  • Südzucker GmbH (Germany)
  • Alcoholes Gcía de la Cruz Vega (Spain)


At the moment, the following technologies/programming languages for scrapers are supported:



Scrapy is a python scraping framework with a lot of built in scraping functionality, for introductory information see the Scrapy website:


For running a Scrapy spider, please install the Scrapy version from the requirements file:

You can find a Scrapy project deployment in the GitHub repository in the scrapy_fs folder. In this deployment, there is already the data structure defined in the file.

Writing a spider

There is a reference implementation for a scrapy spider for the GB website. The spider can be found at (Link:


If you want to write a spider with Scrapy, please add/name your spider in an analog way and write a note in the root gb (COUNTRY_CODE) directory that the spider is being realized with Scrapy.
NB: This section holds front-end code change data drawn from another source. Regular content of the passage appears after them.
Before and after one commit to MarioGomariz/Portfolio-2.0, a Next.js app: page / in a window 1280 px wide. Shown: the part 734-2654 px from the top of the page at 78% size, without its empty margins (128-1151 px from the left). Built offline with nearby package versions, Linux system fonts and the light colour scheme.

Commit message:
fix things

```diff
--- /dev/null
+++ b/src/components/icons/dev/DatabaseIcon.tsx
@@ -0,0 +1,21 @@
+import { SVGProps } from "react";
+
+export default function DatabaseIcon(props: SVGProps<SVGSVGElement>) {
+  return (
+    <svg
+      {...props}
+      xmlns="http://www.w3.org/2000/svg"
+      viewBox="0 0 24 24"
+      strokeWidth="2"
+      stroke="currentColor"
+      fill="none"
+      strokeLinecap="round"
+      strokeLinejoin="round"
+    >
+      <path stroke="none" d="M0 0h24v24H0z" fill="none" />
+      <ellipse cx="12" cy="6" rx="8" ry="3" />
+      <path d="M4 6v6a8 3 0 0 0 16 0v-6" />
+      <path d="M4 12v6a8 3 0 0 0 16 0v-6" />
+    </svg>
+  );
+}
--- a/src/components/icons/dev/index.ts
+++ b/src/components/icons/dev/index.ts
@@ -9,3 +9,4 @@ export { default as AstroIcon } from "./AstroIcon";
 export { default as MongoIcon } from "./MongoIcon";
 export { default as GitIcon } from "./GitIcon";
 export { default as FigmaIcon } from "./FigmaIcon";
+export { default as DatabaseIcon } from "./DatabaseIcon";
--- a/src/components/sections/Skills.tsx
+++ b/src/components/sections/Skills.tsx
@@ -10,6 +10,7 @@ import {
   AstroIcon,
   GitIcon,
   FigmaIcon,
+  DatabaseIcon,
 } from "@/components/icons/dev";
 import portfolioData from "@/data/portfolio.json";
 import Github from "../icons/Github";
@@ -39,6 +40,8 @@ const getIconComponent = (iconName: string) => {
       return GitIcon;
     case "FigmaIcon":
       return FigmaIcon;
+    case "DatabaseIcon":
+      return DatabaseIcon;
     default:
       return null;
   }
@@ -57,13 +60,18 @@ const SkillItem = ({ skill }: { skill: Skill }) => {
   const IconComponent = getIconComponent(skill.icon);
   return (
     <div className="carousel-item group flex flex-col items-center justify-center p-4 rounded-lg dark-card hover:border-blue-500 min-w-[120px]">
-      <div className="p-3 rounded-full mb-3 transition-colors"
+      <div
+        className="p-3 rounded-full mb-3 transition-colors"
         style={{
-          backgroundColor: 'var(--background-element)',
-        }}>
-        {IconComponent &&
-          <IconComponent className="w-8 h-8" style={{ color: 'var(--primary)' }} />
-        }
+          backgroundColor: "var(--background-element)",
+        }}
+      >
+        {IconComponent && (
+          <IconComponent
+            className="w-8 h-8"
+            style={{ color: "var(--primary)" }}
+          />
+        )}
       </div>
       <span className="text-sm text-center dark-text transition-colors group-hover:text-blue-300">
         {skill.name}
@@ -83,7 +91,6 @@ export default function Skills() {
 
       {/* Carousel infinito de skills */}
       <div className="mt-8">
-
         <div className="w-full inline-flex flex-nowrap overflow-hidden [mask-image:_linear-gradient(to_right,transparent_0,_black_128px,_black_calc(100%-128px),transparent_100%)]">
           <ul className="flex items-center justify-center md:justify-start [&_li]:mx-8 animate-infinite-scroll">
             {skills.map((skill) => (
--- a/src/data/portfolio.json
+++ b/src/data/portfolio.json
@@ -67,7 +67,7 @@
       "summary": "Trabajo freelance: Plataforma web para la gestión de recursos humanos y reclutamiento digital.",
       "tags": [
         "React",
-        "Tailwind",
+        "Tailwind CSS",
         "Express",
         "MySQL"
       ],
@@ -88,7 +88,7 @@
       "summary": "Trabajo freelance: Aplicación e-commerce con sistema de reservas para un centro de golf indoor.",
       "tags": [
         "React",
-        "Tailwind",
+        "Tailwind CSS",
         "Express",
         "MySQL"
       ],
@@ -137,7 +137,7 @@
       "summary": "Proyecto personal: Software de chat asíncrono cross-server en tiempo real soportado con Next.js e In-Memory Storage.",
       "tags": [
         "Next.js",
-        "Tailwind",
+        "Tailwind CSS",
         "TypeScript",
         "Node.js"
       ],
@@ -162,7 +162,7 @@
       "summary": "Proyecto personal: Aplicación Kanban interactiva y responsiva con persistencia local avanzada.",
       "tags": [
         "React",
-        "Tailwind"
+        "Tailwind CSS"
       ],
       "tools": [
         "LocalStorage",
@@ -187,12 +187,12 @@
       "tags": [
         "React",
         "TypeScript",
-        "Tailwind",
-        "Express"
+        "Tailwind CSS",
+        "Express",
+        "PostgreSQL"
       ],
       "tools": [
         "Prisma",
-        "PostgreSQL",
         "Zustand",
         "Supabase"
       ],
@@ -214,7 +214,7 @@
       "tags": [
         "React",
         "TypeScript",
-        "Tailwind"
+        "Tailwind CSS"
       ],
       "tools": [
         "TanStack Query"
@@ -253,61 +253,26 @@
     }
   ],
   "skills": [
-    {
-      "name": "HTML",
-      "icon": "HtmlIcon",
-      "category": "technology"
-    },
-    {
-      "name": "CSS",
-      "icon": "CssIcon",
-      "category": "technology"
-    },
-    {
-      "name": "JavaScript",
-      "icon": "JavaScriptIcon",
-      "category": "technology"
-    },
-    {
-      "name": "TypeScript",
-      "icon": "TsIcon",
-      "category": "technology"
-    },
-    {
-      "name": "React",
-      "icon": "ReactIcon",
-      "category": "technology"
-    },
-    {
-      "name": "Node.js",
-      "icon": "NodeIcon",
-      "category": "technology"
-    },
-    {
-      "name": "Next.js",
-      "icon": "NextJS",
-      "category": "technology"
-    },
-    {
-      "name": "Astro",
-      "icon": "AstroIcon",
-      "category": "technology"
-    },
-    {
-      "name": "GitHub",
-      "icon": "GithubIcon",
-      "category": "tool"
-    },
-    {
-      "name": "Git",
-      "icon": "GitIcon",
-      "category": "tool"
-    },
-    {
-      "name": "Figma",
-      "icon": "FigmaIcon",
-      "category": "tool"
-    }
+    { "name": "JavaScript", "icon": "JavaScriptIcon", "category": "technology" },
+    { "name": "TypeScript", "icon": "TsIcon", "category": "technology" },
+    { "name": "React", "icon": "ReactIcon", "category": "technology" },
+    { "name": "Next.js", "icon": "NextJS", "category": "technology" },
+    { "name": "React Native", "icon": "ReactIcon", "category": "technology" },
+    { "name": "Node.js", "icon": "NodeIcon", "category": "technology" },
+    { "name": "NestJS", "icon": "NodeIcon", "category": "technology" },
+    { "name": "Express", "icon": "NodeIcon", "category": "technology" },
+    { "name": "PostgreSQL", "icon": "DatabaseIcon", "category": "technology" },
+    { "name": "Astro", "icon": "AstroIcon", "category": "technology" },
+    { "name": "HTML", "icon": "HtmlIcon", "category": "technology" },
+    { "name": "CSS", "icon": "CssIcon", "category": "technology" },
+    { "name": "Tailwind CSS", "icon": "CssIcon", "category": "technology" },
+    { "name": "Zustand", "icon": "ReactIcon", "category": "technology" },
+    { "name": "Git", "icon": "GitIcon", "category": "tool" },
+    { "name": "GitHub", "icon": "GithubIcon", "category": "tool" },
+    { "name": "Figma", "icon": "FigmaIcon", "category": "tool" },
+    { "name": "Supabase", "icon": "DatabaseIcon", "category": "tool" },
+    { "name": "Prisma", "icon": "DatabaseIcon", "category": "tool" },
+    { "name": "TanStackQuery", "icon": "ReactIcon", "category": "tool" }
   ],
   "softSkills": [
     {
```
A Scrapy spider can be executed like that from the scrapy_fs directory:

scrapy crawl GB -a year=YEAR

A CSV output can be generated like this:

scrapy crawl GB -a year=2012 -o payment_2012.txt -t csv


Scrapy won’t maintain the order of the attributes of the csv file. That’s ok.


If you have your own preferred way of writing scrapers with Python, you can do that as well. Then please write your scraper in a form, that it can be executed from the command line. Add the requirements you need to the global python requirements file:


If you’ve written a Python scraper you think can serve as a good starting point for other scrapers and can be entered here as a reference implementation, please drop a note!


You can also write a Ruby scraper, please also create the scraper in a command line-executable form.

Add your requirements to the global Ruby Gemfile:


If you’ve written a Ruby scraper you think can serve as a good starting point for other scrapers and can be entered here as a reference implementation, please drop a note!


If you have another technology you want to use, please ask the person currently responsible for maintaining the Scrapers (try on GitHub). The reason for limiting the technologies a bit is that all scrapers for the different countries have to be maintained and an executable environment have to be kept up to be able to run the scraper from a central location independently from the creators.

Changelog (Scraper)

This changelog deals mainly with the data format definition for the scrapers (see: Scraper Data Format) and the technology supported in the scraper repository (see: Technology).

Changes in version DRAFT1 (2014-03-15)